## [Work order]
What you write should be an exact copy of the material, from its first line through the line containing "1; min-width: 340px;".

## [Data shown]

-=-=-

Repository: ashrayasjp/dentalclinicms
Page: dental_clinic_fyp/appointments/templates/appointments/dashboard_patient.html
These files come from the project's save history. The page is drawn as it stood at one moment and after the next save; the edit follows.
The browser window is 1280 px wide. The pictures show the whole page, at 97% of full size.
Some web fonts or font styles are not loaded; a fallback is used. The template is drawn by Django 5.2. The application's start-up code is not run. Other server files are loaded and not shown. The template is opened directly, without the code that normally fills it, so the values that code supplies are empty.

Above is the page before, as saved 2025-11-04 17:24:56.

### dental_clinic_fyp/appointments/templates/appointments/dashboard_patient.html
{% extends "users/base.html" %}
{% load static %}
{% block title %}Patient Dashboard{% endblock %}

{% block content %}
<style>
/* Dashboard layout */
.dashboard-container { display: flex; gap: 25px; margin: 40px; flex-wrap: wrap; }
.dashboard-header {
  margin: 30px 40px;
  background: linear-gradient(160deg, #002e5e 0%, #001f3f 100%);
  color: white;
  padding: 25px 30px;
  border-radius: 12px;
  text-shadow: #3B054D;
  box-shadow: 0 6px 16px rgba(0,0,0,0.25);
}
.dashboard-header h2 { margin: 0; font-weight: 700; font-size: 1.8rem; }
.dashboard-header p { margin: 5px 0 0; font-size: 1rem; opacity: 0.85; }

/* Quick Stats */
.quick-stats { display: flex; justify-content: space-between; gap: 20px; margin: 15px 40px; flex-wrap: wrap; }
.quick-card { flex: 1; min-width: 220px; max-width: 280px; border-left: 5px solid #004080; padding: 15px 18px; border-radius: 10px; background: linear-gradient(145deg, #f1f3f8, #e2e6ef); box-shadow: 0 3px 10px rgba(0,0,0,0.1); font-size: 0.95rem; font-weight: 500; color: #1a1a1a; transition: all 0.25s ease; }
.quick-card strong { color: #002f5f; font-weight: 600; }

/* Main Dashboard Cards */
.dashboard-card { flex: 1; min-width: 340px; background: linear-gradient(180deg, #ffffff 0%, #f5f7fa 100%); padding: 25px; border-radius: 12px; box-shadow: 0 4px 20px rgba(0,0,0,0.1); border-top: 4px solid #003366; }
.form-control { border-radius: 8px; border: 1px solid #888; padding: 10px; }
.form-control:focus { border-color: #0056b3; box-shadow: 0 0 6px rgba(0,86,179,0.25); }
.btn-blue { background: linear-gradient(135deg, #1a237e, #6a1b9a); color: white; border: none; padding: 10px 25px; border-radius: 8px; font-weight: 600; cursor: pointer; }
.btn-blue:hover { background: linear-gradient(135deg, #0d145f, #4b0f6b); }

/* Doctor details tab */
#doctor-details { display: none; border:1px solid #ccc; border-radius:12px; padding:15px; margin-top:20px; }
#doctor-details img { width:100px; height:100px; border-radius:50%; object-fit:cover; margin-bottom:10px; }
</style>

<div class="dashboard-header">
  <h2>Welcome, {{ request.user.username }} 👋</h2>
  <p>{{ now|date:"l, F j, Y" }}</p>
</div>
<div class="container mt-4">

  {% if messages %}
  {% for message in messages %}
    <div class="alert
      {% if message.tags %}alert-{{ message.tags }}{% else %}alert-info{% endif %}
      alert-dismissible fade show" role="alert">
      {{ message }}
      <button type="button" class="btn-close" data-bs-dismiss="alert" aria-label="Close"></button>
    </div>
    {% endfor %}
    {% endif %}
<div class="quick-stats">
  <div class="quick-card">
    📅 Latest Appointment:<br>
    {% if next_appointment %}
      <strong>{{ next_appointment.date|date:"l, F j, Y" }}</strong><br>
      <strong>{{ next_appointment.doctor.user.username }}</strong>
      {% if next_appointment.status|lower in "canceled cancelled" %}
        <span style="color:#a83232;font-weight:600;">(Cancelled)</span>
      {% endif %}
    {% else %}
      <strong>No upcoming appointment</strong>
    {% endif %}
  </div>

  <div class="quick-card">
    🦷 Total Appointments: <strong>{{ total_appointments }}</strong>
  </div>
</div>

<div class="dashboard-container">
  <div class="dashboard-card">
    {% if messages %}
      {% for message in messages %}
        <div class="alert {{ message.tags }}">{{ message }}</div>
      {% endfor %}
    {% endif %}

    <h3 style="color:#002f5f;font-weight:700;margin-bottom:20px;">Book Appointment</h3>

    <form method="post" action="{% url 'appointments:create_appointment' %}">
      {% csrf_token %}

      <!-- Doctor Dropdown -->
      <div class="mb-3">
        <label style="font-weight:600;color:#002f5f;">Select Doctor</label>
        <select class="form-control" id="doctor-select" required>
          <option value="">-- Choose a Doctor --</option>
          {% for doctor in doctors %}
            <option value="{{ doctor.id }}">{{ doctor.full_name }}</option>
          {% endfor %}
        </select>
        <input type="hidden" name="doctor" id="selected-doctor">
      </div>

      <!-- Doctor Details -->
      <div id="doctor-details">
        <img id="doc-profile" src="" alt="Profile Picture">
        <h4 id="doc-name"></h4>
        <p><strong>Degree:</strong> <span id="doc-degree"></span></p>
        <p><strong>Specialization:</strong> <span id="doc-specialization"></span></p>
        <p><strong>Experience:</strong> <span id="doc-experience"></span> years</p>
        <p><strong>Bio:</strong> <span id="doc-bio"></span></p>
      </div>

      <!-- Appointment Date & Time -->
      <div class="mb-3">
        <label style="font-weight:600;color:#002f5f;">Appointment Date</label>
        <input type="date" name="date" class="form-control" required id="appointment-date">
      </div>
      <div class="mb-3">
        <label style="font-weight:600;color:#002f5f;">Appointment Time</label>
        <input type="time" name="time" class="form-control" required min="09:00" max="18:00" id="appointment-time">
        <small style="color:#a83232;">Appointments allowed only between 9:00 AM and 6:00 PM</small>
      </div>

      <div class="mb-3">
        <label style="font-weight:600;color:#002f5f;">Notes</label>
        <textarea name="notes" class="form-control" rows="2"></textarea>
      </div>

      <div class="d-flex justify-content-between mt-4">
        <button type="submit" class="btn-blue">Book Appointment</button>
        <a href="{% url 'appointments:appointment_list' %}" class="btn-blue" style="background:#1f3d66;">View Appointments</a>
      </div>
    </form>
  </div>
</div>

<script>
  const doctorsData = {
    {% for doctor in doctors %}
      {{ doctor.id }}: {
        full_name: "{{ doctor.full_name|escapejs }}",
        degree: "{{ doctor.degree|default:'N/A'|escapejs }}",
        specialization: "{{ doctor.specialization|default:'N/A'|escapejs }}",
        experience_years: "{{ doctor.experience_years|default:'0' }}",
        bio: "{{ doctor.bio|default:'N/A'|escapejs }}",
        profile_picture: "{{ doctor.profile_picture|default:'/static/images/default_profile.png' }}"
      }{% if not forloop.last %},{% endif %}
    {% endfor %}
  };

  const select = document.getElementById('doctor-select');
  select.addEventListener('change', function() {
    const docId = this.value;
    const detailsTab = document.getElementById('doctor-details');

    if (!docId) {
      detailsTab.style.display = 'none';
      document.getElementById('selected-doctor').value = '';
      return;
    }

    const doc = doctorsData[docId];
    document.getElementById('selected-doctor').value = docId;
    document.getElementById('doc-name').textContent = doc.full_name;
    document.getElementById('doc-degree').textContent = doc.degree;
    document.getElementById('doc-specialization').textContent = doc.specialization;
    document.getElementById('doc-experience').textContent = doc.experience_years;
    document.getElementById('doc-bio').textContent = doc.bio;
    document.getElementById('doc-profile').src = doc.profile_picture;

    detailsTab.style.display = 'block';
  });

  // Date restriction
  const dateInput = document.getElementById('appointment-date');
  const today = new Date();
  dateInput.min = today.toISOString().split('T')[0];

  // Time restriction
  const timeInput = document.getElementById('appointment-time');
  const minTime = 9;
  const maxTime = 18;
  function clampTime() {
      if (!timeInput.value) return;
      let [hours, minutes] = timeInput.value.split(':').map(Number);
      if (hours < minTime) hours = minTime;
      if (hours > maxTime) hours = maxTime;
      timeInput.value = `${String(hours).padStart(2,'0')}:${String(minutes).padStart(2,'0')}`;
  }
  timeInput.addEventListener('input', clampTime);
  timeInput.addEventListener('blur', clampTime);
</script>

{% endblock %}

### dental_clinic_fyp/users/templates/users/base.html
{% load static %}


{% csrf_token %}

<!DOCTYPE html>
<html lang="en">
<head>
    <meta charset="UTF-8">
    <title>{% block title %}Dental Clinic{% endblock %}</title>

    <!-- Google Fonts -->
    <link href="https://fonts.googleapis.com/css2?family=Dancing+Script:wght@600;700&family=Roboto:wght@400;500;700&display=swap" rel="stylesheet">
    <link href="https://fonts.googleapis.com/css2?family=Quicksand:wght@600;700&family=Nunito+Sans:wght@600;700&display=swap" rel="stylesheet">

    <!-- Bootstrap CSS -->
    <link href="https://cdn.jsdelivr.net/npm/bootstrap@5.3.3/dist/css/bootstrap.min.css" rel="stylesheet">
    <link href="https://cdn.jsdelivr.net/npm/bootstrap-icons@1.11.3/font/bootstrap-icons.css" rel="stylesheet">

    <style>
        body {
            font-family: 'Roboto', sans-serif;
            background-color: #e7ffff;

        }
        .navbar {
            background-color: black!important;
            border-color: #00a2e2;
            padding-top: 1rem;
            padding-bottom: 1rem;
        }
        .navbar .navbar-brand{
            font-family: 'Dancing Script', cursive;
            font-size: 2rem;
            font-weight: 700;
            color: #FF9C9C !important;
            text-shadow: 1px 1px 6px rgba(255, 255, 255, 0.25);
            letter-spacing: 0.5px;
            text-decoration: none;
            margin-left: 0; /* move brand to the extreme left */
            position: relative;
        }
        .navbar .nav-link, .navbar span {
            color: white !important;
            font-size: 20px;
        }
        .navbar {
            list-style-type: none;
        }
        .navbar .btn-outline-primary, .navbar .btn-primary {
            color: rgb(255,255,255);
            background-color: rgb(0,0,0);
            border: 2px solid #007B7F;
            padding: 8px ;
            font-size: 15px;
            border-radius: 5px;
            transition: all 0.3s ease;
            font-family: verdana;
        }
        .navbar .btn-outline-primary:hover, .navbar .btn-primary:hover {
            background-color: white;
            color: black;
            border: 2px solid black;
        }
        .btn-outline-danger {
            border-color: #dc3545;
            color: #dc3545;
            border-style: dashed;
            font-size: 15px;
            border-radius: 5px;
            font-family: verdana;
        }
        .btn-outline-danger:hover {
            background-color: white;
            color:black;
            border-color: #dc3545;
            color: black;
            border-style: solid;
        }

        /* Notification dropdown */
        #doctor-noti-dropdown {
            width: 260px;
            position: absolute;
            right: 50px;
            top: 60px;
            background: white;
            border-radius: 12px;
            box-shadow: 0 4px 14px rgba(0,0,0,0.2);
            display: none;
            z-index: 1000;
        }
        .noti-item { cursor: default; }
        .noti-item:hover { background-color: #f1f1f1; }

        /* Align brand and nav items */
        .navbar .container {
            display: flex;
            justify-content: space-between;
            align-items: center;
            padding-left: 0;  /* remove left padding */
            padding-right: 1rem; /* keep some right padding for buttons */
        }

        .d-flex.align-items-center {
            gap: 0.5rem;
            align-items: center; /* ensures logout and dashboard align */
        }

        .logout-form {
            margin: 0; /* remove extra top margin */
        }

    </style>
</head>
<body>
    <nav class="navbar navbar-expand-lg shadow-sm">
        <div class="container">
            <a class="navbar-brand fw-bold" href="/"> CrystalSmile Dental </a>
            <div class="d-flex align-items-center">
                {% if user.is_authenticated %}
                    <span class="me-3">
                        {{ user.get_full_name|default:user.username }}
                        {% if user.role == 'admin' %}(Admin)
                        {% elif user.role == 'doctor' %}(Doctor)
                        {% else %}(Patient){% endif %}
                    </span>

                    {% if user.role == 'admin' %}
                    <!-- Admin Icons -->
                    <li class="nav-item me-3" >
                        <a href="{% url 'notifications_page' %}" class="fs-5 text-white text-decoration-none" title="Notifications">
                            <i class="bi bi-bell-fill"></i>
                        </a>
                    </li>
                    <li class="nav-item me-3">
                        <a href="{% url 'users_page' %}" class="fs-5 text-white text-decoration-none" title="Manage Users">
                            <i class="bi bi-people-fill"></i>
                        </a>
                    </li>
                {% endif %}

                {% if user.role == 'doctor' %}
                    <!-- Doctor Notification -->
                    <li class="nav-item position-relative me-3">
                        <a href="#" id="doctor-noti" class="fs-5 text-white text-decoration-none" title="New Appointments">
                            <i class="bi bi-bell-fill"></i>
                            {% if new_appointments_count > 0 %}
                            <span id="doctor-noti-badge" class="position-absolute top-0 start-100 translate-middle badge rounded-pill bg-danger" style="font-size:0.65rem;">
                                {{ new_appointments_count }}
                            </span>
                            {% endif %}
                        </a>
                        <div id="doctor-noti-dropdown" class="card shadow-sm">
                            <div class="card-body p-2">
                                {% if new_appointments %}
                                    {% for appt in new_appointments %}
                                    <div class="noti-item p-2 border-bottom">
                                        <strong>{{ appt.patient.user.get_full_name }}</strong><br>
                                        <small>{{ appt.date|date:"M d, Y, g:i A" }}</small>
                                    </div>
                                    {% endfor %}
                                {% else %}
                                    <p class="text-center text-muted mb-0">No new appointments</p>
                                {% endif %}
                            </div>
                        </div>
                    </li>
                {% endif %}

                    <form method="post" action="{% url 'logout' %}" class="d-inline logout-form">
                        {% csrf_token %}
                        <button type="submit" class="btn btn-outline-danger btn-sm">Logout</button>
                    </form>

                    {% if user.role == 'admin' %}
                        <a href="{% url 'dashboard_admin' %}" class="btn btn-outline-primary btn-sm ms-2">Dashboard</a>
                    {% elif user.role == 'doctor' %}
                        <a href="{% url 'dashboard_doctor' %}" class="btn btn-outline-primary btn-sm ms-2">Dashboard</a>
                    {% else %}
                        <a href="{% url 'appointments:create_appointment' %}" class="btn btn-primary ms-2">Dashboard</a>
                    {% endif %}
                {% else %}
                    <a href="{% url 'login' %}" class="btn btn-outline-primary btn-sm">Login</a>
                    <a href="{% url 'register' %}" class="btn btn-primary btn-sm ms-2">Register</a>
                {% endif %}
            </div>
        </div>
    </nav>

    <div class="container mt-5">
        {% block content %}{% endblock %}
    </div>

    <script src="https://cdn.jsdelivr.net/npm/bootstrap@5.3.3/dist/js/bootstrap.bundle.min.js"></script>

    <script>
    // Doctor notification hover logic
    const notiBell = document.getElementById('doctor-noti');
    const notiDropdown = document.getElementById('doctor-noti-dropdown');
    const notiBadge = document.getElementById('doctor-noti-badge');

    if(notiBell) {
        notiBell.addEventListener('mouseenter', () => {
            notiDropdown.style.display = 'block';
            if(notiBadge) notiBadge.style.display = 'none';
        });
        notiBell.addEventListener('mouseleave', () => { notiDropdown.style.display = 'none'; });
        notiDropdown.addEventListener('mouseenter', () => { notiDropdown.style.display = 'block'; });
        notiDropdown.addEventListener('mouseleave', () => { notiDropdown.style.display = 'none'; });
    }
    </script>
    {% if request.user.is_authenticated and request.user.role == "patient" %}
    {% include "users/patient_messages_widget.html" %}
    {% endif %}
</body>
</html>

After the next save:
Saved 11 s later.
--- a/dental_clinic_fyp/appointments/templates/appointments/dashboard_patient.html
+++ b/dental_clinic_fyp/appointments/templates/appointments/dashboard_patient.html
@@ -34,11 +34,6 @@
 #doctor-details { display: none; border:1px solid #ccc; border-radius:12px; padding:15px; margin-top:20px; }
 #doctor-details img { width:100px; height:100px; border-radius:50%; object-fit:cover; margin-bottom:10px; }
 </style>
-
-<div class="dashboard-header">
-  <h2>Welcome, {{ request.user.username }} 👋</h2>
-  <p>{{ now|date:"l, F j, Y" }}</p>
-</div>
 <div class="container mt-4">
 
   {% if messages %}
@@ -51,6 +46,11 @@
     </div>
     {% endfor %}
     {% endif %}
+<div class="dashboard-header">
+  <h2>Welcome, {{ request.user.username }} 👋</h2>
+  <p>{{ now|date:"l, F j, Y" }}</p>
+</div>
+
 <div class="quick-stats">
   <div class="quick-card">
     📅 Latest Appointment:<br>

-=-=-

## [Result]
Repository: ashrayasjp/dentalclinicms
Page: dental_clinic_fyp/appointments/templates/appointments/dashboard_patient.html
These files come from the project's save history. The page is drawn as it stood at one moment and after the next save; the edit follows.
The browser window is 1280 px wide. The pictures show the whole page, at 97% of full size.
Some web fonts or font styles are not loaded; a fallback is used. The template is drawn by Django 5.2. The application's start-up code is not run. Other server files are loaded and not shown. The template is opened directly, without the code that normally fills it, so the values that code supplies are empty.

Above is the page before, as saved 2025-11-04 17:24:56.

### dental_clinic_fyp/appointments/templates/appointments/dashboard_patient.html
{% extends "users/base.html" %}
{% load static %}
{% block title %}Patient Dashboard{% endblock %}

{% block content %}
<style>
/* Dashboard layout */
.dashboard-container { display: flex; gap: 25px; margin: 40px; flex-wrap: wrap; }
.dashboard-header {
  margin: 30px 40px;
  background: linear-gradient(160deg, #002e5e 0%, #001f3f 100%);
  color: white;
  padding: 25px 30px;
  border-radius: 12px;
  text-shadow: #3B054D;
  box-shadow: 0 6px 16px rgba(0,0,0,0.25);
}
.dashboard-header h2 { margin: 0; font-weight: 700; font-size: 1.8rem; }
.dashboard-header p { margin: 5px 0 0; font-size: 1rem; opacity: 0.85; }

/* Quick Stats */
.quick-stats { display: flex; justify-content: space-between; gap: 20px; margin: 15px 40px; flex-wrap: wrap; }
.quick-card { flex: 1; min-width: 220px; max-width: 280px; border-left: 5px solid #004080; padding: 15px 18px; border-radius: 10px; background: linear-gradient(145deg, #f1f3f8, #e2e6ef); box-shadow: 0 3px 10px rgba(0,0,0,0.1); font-size: 0.95rem; font-weight: 500; color: #1a1a1a; transition: all 0.25s ease; }
.quick-card strong { color: #002f5f; font-weight: 600; }

/* Main Dashboard Cards */
.dashboard-card { flex: 1; min-width: 340px; background: linear-gradient(180deg, #ffffff 0%, #f5f7fa 100%); padding: 25px; border-radius: 12px; box-shadow: 0 4px 20px rgba(0,0,0,0.1); border-top: 4px solid #003366; }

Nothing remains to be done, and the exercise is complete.